» **EXERCISE AIM**: In this material, which lines include the string "PASS"? Show them.

++++++++

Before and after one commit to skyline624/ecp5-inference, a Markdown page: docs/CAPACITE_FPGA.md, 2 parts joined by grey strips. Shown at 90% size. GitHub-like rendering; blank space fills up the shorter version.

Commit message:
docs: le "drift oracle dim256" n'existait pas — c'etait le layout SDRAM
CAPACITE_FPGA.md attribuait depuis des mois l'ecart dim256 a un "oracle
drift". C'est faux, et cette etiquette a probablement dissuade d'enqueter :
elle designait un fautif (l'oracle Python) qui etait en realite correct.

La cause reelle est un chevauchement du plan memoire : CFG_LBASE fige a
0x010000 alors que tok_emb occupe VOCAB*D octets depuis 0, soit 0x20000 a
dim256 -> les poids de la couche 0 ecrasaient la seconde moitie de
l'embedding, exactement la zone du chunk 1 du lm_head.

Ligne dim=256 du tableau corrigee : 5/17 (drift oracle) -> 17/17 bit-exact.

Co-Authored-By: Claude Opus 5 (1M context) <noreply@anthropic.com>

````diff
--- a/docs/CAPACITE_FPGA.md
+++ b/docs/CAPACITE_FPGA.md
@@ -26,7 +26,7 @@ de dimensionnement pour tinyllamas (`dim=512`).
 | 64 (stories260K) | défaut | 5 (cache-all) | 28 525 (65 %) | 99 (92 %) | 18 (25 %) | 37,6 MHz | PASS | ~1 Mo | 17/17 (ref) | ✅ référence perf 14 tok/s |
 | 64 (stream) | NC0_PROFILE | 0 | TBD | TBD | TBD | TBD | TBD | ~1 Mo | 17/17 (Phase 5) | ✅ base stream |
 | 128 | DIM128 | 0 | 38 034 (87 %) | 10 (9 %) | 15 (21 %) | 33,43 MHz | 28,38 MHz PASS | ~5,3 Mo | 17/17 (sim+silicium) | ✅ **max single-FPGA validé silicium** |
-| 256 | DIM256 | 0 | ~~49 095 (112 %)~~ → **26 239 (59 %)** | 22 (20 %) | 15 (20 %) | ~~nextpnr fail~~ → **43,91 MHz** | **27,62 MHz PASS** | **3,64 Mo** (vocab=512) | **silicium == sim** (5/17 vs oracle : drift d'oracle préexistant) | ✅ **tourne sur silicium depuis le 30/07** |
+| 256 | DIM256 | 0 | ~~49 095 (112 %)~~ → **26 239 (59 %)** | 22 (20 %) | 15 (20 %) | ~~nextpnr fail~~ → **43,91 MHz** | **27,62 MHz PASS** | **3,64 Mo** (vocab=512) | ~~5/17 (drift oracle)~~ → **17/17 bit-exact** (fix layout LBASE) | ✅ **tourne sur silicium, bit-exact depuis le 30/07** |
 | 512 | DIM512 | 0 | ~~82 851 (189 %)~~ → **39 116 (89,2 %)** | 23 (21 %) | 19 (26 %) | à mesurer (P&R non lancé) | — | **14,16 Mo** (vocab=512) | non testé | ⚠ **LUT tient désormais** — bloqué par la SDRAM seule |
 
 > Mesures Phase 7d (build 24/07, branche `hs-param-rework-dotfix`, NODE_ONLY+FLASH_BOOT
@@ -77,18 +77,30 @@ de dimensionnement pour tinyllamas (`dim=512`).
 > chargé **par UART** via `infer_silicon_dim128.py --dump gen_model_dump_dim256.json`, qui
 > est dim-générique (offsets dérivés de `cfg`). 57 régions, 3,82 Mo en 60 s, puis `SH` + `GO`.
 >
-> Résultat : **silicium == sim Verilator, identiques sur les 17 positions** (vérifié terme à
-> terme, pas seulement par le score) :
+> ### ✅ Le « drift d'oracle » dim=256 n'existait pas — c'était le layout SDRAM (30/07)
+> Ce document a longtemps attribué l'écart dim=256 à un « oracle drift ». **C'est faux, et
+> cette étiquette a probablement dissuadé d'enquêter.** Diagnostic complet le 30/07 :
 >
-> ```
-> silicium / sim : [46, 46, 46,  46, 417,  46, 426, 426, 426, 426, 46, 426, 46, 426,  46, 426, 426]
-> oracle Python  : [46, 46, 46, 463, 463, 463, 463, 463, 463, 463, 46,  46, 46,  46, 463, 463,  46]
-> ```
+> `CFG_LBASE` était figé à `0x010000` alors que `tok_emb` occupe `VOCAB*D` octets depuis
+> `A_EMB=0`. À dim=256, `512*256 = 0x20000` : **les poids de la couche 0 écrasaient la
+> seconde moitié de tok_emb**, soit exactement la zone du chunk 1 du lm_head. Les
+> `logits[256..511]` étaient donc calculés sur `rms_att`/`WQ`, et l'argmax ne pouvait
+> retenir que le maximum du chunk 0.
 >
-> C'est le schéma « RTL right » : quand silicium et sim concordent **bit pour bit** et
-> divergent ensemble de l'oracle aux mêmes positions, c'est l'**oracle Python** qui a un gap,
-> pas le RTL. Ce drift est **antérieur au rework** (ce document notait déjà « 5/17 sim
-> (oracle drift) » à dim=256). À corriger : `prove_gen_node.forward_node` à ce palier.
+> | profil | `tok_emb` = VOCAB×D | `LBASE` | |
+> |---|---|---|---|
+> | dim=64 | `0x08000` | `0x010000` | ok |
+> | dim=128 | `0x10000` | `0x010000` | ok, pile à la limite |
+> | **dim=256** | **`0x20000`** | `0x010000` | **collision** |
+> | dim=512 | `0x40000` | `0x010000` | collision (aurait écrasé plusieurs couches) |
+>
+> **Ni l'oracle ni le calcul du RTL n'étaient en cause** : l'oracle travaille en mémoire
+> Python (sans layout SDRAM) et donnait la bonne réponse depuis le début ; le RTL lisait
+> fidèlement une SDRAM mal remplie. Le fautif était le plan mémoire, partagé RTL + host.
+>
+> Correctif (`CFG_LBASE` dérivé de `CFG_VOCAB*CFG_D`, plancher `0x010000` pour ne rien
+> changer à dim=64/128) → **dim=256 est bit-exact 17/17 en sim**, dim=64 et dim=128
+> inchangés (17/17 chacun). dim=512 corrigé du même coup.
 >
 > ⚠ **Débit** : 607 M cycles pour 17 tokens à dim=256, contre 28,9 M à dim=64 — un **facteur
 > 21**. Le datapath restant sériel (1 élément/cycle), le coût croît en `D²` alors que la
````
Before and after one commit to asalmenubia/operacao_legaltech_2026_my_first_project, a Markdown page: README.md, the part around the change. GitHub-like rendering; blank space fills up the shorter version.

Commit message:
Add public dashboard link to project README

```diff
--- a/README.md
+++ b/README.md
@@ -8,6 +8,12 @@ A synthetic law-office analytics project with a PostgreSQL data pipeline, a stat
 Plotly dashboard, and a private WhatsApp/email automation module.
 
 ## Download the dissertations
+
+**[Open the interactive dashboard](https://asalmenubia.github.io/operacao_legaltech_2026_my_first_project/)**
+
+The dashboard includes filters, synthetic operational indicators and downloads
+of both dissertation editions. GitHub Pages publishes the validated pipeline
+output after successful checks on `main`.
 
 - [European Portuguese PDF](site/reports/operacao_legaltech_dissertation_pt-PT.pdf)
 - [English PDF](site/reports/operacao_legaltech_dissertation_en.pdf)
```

++++++++

» **EXERCISE RESULT**:
 | 64 (stories260K) | défaut | 5 (cache-all) | 28 525 (65 %) | 99 (92 %) | 18 (25 %) | 37,6 MHz | PASS | ~1 Mo | 17/17 (ref) | ✅ référence perf 14 tok/s |
 | 128 | DIM128 | 0 | 38 034 (87 %) | 10 (9 %) | 15 (21 %) | 33,43 MHz | 28,38 MHz PASS | ~5,3 Mo | 17/17 (sim+silicium) | ✅ **max single-FPGA validé silicium** |
-| 256 | DIM256 | 0 | ~~49 095 (112 %)~~ → **26 239 (59 %)** | 22 (20 %) | 15 (20 %) | ~~nextpnr fail~~ → **43,91 MHz** | **27,62 MHz PASS** | **3,64 Mo** (vocab=512) | **silicium == sim** (5/17 vs oracle : drift d'oracle préexistant) | ✅ **tourne sur silicium depuis le 30/07** |
+| 256 | DIM256 | 0 | ~~49 095 (112 %)~~ → **26 239 (59 %)** | 22 (20 %) | 15 (20 %) | ~~nextpnr fail~~ → **43,91 MHz** | **27,62 MHz PASS** | **3,64 Mo** (vocab=512) | ~~5/17 (drift oracle)~~ → **17/17 bit-exact** (fix layout LBASE) | ✅ **tourne sur silicium, bit-exact depuis le 30/07** |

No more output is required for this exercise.